Now perhaps the biggest question that will be asked by many centers around the horror. Is “Evil Dead” scary? This is almost impossible for me to gauge because movies never really scare me. For me effective horror pictures are one the creep me out, not necessarily scare me. While not on the same level as its inspiration, this film definitely has its creepy and disturbing moments. But it certainly scared some people during my screening so if that’s what your looking for, you should find it here.
But you won’t find the same sly and subtle humor that’s in the original. Everything here is dead serious (pun intended) and I honestly missed those lighter moments. There were also a few minor things that didn’t quite work as the movie intended. There’s an opening scene showing a disturbing past event that had happened in the cabin’s basement. The trouble is the entire scene felt completely disconnected from the rest of the movie. I had so many unanswered questions about it and I just don’t understand why it’s there. Then there is a scene close to the big finale featuring a bit of creative (and utterly preposterous) engineering. I’m not going to give anything away but it and its subsequent scene was just too ridiculous to buy into. Thankfully the movie doesn’t waste any time moving past it and making its way to its entertaining, blood-soaked ending. It too is different from the original but it worked for me.

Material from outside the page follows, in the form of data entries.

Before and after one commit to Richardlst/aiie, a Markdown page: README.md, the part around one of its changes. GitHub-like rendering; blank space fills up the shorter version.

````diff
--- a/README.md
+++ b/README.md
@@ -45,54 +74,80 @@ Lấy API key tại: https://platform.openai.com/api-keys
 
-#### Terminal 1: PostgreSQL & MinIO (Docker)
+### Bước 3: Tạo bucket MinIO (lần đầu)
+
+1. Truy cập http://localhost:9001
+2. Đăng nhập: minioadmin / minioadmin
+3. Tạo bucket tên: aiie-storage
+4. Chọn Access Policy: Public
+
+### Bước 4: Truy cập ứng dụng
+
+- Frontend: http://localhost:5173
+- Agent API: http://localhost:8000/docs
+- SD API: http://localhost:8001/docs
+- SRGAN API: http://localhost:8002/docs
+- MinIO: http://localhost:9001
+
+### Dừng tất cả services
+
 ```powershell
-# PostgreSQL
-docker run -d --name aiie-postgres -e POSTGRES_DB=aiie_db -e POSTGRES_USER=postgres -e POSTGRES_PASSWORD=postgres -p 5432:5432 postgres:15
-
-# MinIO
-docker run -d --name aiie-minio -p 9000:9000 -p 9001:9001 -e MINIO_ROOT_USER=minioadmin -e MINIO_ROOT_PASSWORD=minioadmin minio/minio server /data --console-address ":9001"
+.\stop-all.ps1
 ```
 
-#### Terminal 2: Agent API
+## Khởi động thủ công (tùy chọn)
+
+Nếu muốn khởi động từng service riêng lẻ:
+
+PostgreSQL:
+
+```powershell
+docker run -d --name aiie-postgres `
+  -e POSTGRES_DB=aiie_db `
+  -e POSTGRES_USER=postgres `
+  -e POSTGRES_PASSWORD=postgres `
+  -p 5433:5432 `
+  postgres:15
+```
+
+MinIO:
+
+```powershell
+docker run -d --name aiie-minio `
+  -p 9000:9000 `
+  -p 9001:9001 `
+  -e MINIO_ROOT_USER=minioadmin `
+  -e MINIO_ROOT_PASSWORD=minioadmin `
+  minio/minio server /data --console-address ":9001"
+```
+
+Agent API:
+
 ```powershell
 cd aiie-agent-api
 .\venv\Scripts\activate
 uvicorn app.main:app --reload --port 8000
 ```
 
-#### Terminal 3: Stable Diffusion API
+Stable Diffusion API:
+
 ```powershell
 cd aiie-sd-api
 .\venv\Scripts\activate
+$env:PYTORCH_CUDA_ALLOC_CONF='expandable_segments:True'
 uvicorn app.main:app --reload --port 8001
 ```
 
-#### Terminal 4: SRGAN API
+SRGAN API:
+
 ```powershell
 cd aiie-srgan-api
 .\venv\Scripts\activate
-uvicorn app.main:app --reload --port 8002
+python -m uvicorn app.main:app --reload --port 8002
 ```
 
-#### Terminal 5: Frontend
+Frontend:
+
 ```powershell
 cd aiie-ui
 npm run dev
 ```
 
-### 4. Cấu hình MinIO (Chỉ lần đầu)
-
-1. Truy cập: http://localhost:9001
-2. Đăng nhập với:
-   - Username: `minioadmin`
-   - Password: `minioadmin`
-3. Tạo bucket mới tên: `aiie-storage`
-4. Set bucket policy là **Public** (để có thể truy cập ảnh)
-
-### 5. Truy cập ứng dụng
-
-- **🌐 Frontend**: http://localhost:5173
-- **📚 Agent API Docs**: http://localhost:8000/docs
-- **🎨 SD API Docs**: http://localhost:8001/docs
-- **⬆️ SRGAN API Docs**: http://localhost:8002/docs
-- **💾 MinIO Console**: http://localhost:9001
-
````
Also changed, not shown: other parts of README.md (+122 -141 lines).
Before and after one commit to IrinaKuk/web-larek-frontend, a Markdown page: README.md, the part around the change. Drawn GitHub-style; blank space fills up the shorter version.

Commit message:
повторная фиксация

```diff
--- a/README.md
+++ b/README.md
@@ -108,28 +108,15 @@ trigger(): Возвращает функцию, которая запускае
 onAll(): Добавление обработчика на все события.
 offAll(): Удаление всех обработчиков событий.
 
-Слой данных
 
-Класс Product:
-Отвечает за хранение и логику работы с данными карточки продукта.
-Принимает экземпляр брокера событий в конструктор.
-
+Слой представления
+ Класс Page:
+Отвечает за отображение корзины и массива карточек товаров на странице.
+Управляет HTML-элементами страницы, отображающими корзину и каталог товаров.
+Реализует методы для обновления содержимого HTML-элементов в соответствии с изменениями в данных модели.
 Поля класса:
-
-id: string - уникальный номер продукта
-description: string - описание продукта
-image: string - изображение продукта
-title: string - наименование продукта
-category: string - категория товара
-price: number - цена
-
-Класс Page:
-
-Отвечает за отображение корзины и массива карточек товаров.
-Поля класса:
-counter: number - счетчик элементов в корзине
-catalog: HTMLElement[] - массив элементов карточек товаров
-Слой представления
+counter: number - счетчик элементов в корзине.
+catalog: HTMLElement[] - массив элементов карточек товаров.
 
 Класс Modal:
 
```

Even though this is a remake of a true classic horror picture, for me it was important to not judge this movie strictly by the 1981 film or to go to far in comparing them. This movie stands on its own and it does it well. But it never forgets its roots and that’s the main reason I found it to be a success. It follows the pattern set forth by the earlier film and then amps things up 110%. It’s gruesome, it’s gory, it’s relentless, and it all fits perfectly with the films frightening tone. Fans of the classic will love the various tips of the hat to the original and new fans will be rocked by their visceral dose of old-school horror. I see it appealing to both groups. “Evil Dead” worked for me not only as a solid modern-day remake but as one of the better horror pictures to come around in years. It looks like Raimi and Campbell’s tried and true formula still works today.